Bachelor of Medicine/Bachelor of Surgery alumnus Samarra Toby couldn’t be prouder of the growth of her alma mater. She was amongst the first cohort of medicine students to graduate from Griffith in 2008, after the program’s launch in 2005. Now Samarra, 32 and living on the Sunshine Coast, says she is loving her job as a GP for the Moreton Aboriginal and Torres Strait Islander Community Health Service, a part of the Aboriginal Community Controlled Health Sector and the Institute for Urban Indigenous Health.

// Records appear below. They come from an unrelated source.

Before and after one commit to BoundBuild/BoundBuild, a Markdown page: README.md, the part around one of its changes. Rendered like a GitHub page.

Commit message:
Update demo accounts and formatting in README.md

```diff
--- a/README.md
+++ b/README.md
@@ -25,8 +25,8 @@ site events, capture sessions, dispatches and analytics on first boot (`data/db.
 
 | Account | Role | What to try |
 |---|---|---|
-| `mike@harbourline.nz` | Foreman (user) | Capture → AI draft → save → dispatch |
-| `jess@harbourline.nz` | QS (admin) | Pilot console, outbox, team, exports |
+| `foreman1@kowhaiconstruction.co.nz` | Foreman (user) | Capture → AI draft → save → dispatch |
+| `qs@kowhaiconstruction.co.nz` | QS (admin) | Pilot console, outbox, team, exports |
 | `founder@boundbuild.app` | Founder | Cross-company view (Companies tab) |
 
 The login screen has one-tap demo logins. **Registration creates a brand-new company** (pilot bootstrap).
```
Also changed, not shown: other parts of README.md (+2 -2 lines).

“I’m so happy as I recently passed my exams and received my fellowship with the Royal Australian College of General Practitioners so now I am a fully qualified GP! Throughout
my training to become a doctor I always wanted to work in indigenous medicine. “Now I am finally here at a wonderful practice which includes clinics in Deception Bay, Redcliffe, Morayfield, Strathpine and Caboolture, it’s just great to be seeing patients on a regular basis and enjoying that continuity of care with them.”

A mother to four-year-old Arty, Samarra says she is also enjoying the flexibility that a career in general practice gives her. “The great thing about it is that we have a flexible roster and I can also choose if I want to do on-call or after-hours work, so there is that element of being able to combine medicine with spending time with my child.”

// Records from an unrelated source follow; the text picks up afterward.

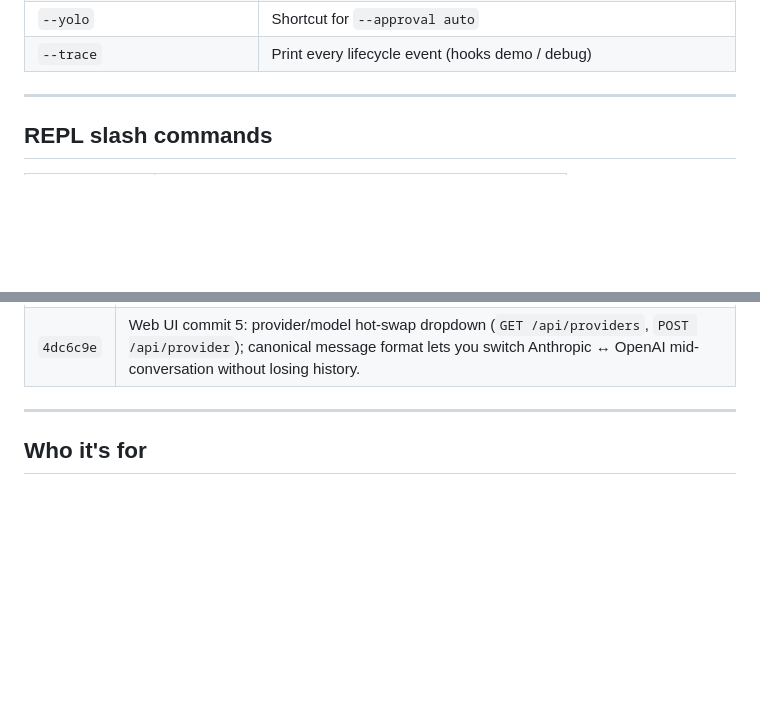
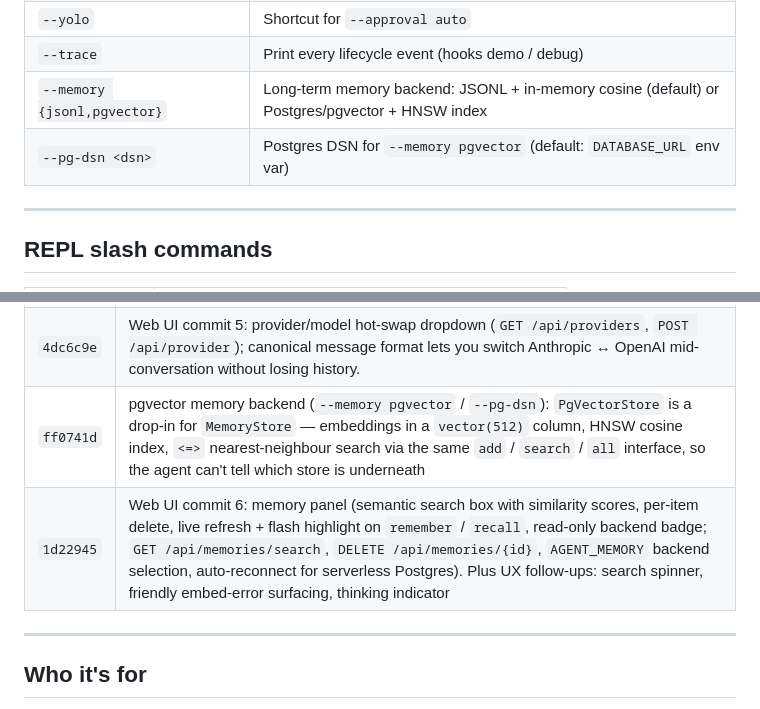
Before and after one commit to codereindeer-dev/minimal-agent, a Markdown page: README.md, 2 parts joined by grey strips. Drawn GitHub-style; blank space fills up the shorter version.

```diff
--- a/README.md
+++ b/README.md
@@ -83,6 +86,8 @@ claude> 5 items: ...
 | `--approval {auto,ask,safe}` | `run_shell` approval mode: full auto / ask every time / read-only allowlist auto |
 | `--yolo` | Shortcut for `--approval auto` |
 | `--trace` | Print every lifecycle event (hooks demo / debug) |
+| `--memory {jsonl,pgvector}` | Long-term memory backend: JSONL + in-memory cosine (default) or Postgres/pgvector + HNSW index |
+| `--pg-dsn <dsn>` | Postgres DSN for `--memory pgvector` (default: `DATABASE_URL` env var) |
 
 ---
 
@@ -169,6 +185,8 @@ How to read the codebase: `git checkout c1e9a04` for the simplest version (~80 l
 | `d7ee5e7` | Web UI commit 3: tool call cards + `run_shell` approval flow (`pre_tool` / `post_tool` hooks → tool_start / tool_end SSE events; `WebAgent` overrides `_approve_run_shell` → SSE + Future + `POST /api/approve` buttons) |
 | `8586f56` | Web UI commit 4: sidebar (sessions / memories / skills lists) + token meter + Reset / Compact buttons + REPL-command-to-endpoint parity (`GET /api/state`, `POST /api/reset|compact`, `/api/sessions` CRUD, `GET /api/memories|skills`) |
 | `4dc6c9e` | Web UI commit 5: provider/model hot-swap dropdown (`GET /api/providers`, `POST /api/provider`); canonical message format lets you switch Anthropic ↔ OpenAI mid-conversation without losing history. |
+| `ff0741d` | pgvector memory backend (`--memory pgvector` / `--pg-dsn`): `PgVectorStore` is a drop-in for `MemoryStore` — embeddings in a `vector(512)` column, HNSW cosine index, `<=>` nearest-neighbour search via the same `add` / `search` / `all` interface, so the agent can't tell which store is underneath |
+| `1d22945` | Web UI commit 6: memory panel (semantic search box with similarity scores, per-item delete, live refresh + flash highlight on `remember` / `recall`, read-only backend badge; `GET /api/memories/search`, `DELETE /api/memories/{id}`, `AGENT_MEMORY` backend selection, auto-reconnect for serverless Postgres). Plus UX follow-ups: search spinner, friendly embed-error surfacing, thinking indicator |
 
 ---
 
```
Also changed, not shown: other parts of README.md (+15 -1 lines), README.zh-TW.md (+19 -1 lines).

She says falling pregnant during her intern year straight after Griffith was a big shock. “It was very hard continuing to go at full speed with rotations at the Mater Adults and the Mater Mothers Hospitals in Brisbane.

“Many people think there is no good time to have kids when you work in medicine, but I have a very supportive partner and family and I managed to get through okay. That is probably why I am so pleased to have the flexibility in my life now!” It was the indigenous health program that helped attract Samarra to studying Medicine at Griffith. “I had already gained a Bachelor of Science straight from school and had then gone down to Canberra to work for the government in indigenous health policy. I was mixing with a lot of doctors and a couple of people suggested I would be great working in medicine, so I applied.

A newly-launched program

“I compared Griffith with other Queensland universities but I was really attracted to the freshness of a newly launched program that started with only 80 students.

“Because the cohort was so small compared to other unis I think we really benefitted from one-on-one time with our lecturers and they also valued the feedback we gave them as it was such a new program. I made some fantastic friends at Griffith and I have very fond memories of my study there.”


To watch more on this story, visit

Griffith University is launching a suite of new initiatives under its three year ‘New Griffith 2013-2016’ program, signifying an intense period of change and
innovation. For more information: